▶ **ABOUT THIS EXERCISE**
What is needed here is every line of the records that includes "none".

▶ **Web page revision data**

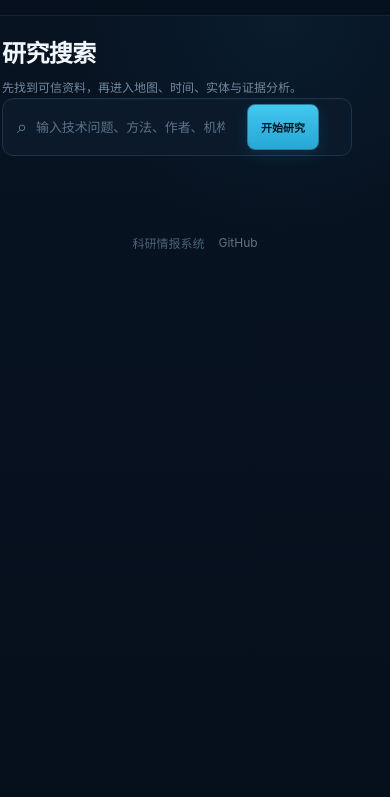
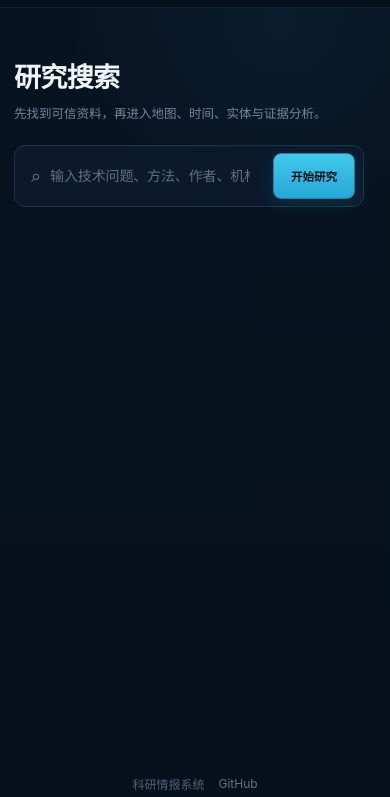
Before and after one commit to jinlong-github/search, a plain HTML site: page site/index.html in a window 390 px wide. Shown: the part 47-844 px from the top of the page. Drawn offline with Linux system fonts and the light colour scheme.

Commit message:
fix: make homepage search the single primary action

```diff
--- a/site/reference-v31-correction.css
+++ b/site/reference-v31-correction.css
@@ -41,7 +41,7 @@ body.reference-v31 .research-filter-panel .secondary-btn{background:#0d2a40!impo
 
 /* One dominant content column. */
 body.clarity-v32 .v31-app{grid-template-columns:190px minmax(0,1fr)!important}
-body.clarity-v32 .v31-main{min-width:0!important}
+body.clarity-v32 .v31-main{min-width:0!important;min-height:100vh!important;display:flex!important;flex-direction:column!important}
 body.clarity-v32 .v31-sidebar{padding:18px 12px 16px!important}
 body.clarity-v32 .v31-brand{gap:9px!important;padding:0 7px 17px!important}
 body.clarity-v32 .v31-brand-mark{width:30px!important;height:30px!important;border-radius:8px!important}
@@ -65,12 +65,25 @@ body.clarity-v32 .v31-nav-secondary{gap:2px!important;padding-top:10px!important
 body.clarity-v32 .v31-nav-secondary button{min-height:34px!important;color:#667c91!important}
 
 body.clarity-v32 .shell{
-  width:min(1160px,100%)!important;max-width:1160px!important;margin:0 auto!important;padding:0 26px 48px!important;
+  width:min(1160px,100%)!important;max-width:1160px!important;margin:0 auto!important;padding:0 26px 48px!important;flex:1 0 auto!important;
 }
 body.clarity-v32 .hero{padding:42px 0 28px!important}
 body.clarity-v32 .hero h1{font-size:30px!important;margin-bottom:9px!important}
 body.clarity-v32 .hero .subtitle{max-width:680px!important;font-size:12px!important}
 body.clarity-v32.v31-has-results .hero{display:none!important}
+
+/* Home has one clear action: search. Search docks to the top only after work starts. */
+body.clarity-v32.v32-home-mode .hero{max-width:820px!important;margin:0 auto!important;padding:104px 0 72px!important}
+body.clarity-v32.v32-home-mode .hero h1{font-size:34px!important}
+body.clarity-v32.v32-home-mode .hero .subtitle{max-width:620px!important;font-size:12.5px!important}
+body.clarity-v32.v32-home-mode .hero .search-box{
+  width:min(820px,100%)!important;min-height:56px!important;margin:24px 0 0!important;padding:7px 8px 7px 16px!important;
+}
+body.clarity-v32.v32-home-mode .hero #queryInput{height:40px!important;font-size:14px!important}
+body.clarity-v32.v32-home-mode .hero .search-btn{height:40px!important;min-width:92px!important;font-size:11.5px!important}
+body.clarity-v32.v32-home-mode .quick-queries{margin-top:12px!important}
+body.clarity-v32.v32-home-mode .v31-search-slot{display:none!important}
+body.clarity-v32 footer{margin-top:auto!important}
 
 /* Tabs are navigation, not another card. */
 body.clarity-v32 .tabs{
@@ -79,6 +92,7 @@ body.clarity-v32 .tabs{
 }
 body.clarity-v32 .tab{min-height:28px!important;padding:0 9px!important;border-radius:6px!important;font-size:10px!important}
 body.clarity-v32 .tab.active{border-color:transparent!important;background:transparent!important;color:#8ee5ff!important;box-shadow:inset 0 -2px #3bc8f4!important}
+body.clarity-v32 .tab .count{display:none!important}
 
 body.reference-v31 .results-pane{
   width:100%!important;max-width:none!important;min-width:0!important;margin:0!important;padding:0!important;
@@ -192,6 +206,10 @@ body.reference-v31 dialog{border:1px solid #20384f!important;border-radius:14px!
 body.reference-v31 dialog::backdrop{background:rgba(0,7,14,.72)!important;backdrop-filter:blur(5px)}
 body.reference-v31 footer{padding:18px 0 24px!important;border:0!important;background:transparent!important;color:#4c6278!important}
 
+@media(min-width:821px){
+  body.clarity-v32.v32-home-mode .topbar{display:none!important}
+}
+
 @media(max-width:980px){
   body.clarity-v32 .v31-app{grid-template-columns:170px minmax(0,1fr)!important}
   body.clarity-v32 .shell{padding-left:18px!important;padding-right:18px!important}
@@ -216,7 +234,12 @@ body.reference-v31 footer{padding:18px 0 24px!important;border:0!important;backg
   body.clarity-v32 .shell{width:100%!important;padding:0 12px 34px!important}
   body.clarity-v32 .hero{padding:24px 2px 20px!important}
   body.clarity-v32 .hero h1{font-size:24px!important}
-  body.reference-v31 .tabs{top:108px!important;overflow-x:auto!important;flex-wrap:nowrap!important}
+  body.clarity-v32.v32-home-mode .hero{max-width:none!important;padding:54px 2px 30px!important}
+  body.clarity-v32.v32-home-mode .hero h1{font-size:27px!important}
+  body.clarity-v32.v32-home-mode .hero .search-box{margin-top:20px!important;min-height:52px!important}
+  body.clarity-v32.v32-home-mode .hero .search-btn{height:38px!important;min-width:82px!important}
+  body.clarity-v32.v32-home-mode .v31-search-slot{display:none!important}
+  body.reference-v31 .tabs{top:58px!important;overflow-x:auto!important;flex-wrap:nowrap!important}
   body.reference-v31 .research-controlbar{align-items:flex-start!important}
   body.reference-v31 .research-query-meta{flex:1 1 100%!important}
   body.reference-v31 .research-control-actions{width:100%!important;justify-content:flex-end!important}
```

▶ **TASK OUTPUT**
 body.clarity-v32.v31-has-results .hero{display:none!important}
+body.clarity-v32.v32-home-mode .v31-search-slot{display:none!important}
+body.clarity-v32 .tab .count{display:none!important}
   width:100%!important;max-width:none!important;min-width:0!important;margin:0!important;padding:0!important;
+  body.clarity-v32.v32-home-mode .topbar{display:none!important}
+  body.clarity-v32.v32-home-mode .hero{max-width:none!important;padding:54px 2px 30px!important}
+  body.clarity-v32.v32-home-mode .v31-search-slot{display:none!important}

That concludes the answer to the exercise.